Mr Jama repeatedly stated that he would not be scared by any attacks. “No matter how hostile attacks against The Village are, I will not withdraw my desire to initiate business in Mogadishu,” Mr Jama told the media, following repeated attacks on The Village.
He maintains his eateries in various Mogadishu locations, in defiance of threats from the extremists.
Mother of five
The explosions have also hit many other lodging facilities near Maka-al-Mukarrama Avenue. They included The Central Hotel, a short distance from the Hawa Tako Monument. The attack that combined a car explosion and a suicide bomber, killed many and wounded scores of others, including the hitherto Deputy Prime Minister, Mr Mohamed Omar Arte.
Strangely enough, the suicide bomber that hit the hotel was said to be a mother of five and a member of the Somali diaspora in the Netherlands. Others who participated in the suicide missions included Somali jihadists from the US and Germany.
Wadnaha, Soddonka and Warshadaha are the other major traffic ways in Mogadishu, but the Al-Shabaab attacks on them pale into oblivion compared to those that have targeted Maka-al-Mukarrama Avenue.
The bombing of the roads linking to Maka-al-Mukarrama Avenue reached a climax on October 14 last year when a lorry packed with explosives struck the Zoppe junction, killing at least 587 people and affecting more than 1,000 others, not to mention the massive damage to properties.
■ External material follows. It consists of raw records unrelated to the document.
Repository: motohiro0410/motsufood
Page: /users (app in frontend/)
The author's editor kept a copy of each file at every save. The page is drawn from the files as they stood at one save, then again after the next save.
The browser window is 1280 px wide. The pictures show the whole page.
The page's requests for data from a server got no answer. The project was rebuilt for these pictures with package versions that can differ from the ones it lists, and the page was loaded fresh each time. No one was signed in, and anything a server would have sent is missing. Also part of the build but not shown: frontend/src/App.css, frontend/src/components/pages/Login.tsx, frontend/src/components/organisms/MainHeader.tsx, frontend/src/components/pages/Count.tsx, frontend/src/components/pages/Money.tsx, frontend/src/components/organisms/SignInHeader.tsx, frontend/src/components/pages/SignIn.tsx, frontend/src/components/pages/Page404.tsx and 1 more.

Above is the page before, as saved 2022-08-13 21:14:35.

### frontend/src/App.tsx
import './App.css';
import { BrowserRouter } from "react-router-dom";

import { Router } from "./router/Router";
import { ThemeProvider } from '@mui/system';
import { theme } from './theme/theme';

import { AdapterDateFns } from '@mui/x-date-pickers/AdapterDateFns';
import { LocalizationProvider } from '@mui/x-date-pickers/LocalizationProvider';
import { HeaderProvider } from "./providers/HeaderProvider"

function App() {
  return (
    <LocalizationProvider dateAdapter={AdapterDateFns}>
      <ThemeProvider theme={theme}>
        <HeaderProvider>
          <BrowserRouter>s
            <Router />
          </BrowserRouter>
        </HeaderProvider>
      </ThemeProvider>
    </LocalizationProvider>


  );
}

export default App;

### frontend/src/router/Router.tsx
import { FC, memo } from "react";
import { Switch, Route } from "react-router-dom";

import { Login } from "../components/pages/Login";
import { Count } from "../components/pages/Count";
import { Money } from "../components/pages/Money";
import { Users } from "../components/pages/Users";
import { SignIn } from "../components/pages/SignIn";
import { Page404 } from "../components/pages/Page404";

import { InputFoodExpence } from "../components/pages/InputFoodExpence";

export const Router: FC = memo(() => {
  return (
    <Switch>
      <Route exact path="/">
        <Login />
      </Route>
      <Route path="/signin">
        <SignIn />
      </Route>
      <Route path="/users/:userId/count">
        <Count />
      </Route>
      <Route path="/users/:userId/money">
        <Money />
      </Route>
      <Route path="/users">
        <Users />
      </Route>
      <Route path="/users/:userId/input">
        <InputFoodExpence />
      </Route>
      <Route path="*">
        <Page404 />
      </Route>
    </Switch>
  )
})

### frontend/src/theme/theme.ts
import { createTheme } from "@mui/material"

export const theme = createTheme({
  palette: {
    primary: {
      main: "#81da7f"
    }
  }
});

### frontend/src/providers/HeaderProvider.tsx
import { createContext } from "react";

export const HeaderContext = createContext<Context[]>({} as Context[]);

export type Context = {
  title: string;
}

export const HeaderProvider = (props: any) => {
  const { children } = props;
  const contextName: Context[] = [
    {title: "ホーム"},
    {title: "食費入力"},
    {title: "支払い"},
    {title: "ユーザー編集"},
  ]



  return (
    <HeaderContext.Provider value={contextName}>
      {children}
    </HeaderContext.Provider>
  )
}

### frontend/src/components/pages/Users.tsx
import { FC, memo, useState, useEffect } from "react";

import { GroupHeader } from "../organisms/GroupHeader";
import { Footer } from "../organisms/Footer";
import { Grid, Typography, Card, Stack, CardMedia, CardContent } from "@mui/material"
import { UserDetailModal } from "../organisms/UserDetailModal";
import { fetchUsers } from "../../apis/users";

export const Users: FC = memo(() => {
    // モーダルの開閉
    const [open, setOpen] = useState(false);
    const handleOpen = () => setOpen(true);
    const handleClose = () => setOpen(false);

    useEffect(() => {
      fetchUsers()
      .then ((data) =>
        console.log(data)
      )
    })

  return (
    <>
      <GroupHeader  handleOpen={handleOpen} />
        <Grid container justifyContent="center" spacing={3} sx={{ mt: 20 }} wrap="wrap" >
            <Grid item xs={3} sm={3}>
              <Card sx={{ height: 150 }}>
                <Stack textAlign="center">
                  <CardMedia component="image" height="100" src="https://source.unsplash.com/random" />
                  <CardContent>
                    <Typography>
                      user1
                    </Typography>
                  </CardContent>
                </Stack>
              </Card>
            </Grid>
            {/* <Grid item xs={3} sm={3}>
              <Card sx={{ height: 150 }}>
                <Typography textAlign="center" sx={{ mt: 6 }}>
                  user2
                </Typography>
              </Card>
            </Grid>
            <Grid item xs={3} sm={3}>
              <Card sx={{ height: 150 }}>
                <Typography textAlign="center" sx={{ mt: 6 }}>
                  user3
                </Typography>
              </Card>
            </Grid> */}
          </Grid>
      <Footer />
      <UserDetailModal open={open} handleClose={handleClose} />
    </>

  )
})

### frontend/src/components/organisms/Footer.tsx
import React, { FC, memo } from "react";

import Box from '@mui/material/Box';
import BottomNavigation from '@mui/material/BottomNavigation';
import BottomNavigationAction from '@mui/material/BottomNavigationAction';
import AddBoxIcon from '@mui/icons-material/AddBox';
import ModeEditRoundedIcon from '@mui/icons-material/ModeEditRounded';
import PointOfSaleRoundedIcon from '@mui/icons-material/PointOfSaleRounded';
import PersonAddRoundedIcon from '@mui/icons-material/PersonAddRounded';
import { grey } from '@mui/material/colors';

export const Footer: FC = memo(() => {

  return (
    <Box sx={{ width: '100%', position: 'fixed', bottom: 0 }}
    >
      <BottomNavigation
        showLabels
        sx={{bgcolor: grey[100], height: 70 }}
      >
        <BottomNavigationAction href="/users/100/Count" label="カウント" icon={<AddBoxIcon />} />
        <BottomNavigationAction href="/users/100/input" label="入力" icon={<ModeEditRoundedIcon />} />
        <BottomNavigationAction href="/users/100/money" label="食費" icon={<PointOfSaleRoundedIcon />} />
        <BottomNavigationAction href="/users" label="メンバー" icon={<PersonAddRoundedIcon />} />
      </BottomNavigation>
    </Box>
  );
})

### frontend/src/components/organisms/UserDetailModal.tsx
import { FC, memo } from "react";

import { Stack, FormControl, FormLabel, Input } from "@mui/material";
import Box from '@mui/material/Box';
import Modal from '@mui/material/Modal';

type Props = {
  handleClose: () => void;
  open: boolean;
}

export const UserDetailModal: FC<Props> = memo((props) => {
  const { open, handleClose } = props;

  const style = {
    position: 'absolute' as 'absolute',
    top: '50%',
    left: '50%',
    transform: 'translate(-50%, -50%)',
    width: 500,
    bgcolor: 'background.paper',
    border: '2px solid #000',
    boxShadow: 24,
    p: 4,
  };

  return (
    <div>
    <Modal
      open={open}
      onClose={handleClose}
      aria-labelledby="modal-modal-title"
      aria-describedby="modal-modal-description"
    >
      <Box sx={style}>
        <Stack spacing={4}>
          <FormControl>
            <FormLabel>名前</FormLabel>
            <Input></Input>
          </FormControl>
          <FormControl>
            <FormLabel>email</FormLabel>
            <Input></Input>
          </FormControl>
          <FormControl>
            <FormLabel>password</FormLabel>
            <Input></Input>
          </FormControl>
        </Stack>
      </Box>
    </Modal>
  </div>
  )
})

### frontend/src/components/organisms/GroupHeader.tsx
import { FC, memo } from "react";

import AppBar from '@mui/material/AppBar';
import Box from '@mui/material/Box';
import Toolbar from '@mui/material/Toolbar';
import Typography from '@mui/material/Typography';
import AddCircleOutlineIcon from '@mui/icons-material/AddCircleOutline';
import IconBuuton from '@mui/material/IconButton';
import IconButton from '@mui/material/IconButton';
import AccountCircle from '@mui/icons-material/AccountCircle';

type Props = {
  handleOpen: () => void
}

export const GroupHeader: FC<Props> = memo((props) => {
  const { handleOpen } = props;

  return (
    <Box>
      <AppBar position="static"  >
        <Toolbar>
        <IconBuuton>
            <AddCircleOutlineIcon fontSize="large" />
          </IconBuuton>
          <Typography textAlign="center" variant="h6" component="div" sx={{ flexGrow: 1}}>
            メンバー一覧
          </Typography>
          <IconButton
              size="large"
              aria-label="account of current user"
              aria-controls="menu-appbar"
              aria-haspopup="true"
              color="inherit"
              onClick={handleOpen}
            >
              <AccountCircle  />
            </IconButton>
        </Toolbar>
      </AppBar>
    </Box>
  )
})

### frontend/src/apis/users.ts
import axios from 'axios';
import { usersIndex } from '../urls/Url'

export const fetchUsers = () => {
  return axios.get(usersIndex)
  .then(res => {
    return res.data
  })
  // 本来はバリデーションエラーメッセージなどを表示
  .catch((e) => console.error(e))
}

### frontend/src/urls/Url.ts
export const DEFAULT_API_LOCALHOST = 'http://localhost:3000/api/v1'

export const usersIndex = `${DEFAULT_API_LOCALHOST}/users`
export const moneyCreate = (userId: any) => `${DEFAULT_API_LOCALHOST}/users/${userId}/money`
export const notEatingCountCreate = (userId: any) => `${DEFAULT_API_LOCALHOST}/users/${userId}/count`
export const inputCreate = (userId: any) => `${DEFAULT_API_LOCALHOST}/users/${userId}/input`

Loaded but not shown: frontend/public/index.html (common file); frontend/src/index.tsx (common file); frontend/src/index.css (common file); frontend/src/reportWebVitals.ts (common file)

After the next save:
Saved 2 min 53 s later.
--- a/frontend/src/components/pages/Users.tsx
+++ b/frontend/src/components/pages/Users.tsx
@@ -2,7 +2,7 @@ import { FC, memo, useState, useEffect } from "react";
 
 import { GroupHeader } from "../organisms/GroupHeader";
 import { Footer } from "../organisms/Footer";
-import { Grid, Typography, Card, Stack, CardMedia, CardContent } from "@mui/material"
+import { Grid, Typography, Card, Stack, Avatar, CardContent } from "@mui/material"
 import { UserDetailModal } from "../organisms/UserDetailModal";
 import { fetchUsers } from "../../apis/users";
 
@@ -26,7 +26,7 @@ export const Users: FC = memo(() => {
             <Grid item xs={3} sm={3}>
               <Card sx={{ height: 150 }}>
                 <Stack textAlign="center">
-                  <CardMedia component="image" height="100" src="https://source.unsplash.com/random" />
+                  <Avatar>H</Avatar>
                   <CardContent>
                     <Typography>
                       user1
A monument has since been erected in remembrance of the the calamity.